• EXERCISE BRIEF: Return, from the data that follows, each line that holds the word "class".

• EXERCISE MATERIAL:
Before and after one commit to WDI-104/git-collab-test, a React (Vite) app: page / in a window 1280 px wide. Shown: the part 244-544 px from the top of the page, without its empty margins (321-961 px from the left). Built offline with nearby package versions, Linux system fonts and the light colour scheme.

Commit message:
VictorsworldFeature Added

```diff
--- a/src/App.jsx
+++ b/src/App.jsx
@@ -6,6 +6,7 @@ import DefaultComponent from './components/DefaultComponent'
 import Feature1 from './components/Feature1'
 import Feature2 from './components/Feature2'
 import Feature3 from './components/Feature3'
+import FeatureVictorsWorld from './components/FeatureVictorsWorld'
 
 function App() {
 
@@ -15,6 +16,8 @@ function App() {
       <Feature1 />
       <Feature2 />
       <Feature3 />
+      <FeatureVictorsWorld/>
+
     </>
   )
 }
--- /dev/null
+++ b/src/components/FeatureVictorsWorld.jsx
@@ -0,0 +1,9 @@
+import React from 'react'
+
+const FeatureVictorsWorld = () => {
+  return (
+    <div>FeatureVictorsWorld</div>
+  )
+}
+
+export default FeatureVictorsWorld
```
---
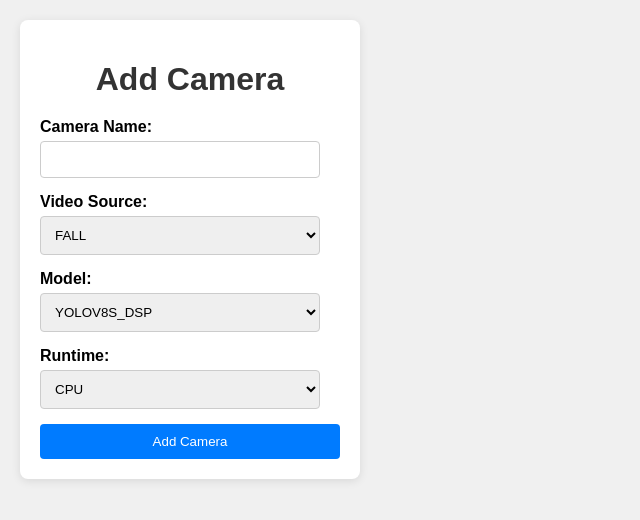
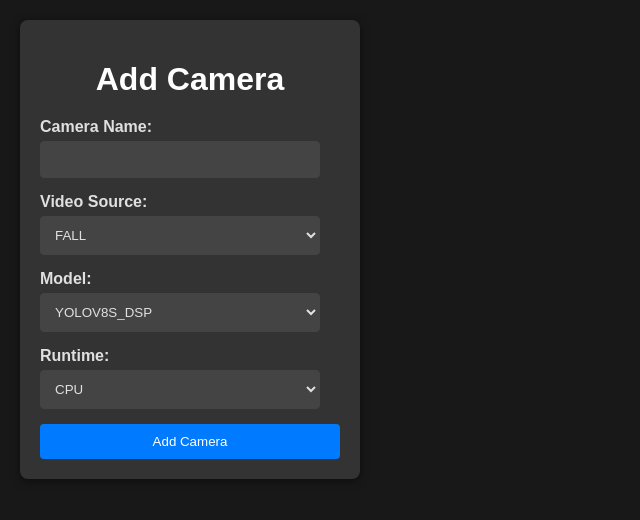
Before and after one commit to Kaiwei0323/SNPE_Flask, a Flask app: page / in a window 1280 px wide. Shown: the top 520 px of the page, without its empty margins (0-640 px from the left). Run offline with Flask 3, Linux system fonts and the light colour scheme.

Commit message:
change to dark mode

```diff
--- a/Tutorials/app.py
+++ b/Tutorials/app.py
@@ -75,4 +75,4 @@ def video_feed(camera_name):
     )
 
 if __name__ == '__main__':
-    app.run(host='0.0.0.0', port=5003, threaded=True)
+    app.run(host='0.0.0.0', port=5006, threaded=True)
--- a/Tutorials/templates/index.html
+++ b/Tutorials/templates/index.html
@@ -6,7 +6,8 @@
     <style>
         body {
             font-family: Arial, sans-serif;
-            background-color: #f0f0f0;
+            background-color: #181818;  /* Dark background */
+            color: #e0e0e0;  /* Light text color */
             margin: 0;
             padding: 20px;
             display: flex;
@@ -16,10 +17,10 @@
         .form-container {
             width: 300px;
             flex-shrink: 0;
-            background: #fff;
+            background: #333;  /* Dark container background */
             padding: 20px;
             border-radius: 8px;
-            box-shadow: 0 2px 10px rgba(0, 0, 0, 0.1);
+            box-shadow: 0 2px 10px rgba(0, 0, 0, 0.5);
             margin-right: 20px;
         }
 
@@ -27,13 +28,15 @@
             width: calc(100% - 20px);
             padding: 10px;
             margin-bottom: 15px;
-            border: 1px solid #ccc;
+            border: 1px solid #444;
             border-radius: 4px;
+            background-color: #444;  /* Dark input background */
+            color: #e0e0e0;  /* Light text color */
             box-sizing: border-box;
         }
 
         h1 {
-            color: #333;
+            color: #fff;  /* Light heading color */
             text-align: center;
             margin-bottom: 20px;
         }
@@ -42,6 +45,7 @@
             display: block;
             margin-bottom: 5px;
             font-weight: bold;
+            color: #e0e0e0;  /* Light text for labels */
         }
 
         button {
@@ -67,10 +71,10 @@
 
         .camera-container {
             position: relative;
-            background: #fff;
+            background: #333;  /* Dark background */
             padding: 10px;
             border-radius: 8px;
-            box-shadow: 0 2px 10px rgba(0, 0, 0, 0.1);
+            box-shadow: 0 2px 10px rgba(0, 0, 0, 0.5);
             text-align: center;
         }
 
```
...
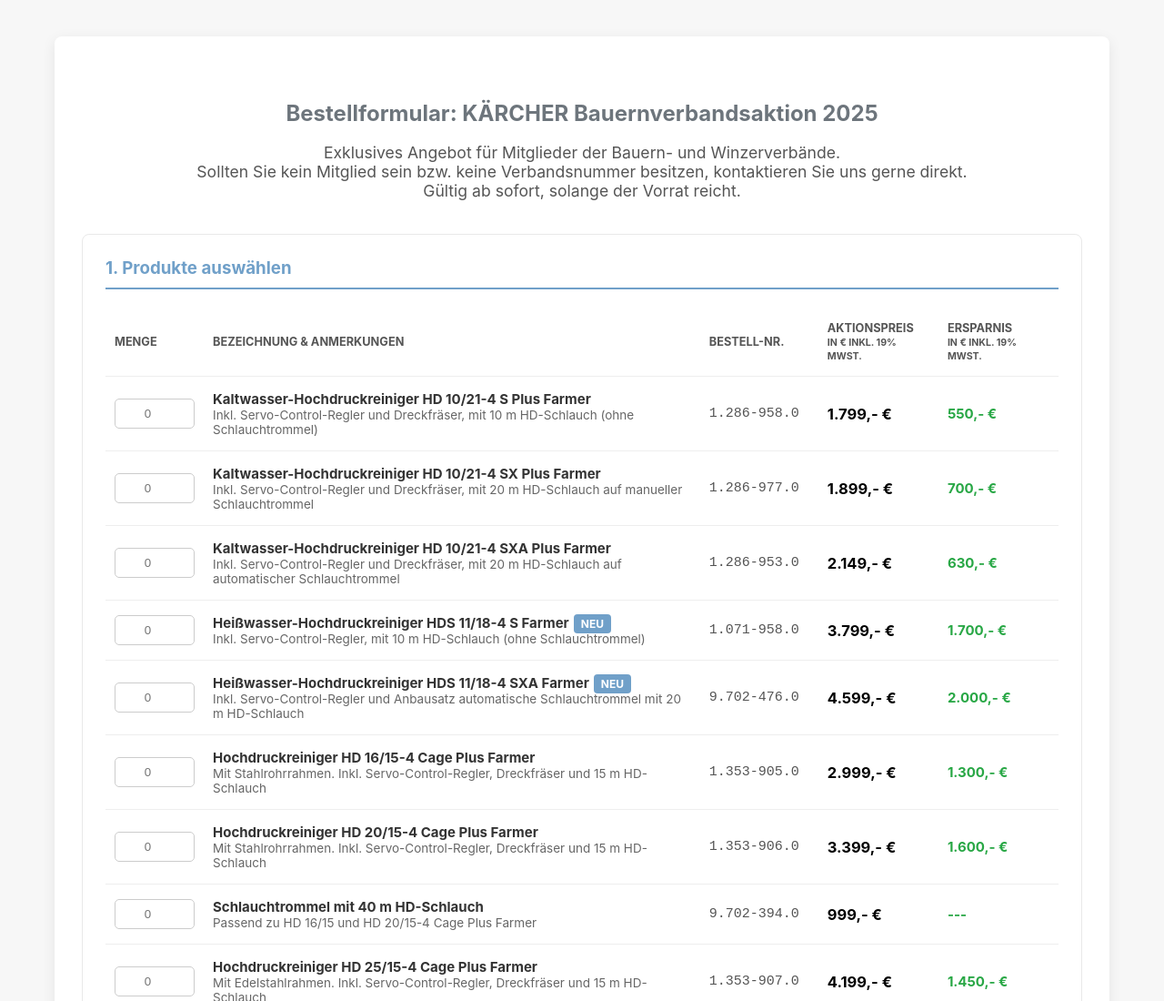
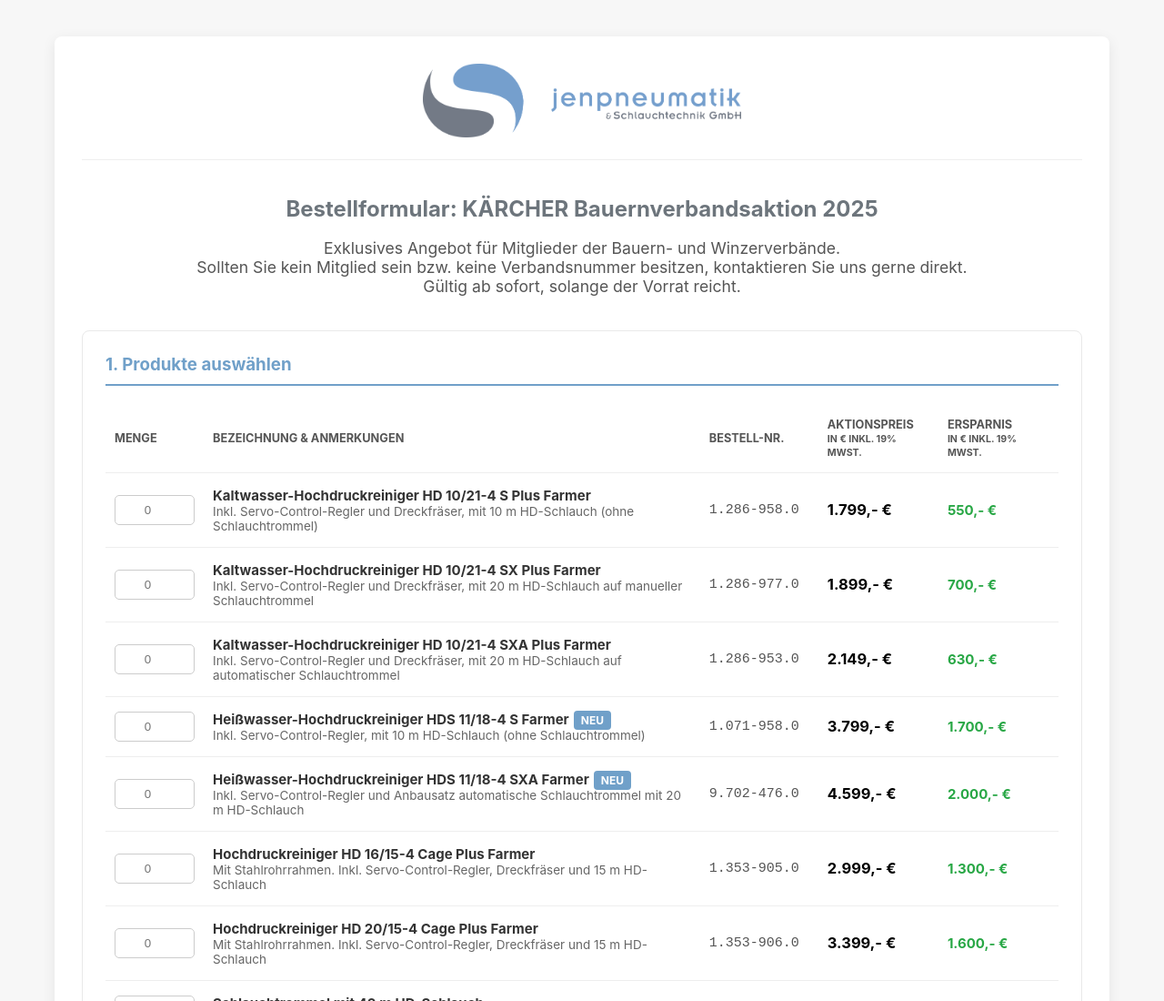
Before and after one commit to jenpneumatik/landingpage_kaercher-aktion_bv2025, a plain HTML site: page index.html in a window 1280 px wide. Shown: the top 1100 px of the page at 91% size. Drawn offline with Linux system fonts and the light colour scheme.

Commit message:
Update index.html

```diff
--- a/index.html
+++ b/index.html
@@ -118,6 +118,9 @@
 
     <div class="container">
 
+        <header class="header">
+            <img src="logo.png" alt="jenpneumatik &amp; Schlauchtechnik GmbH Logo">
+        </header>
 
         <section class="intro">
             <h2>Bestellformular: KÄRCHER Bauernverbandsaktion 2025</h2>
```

• YOUR RESPONSE:
     <div class="container">
+        <header class="header">
         <section class="intro">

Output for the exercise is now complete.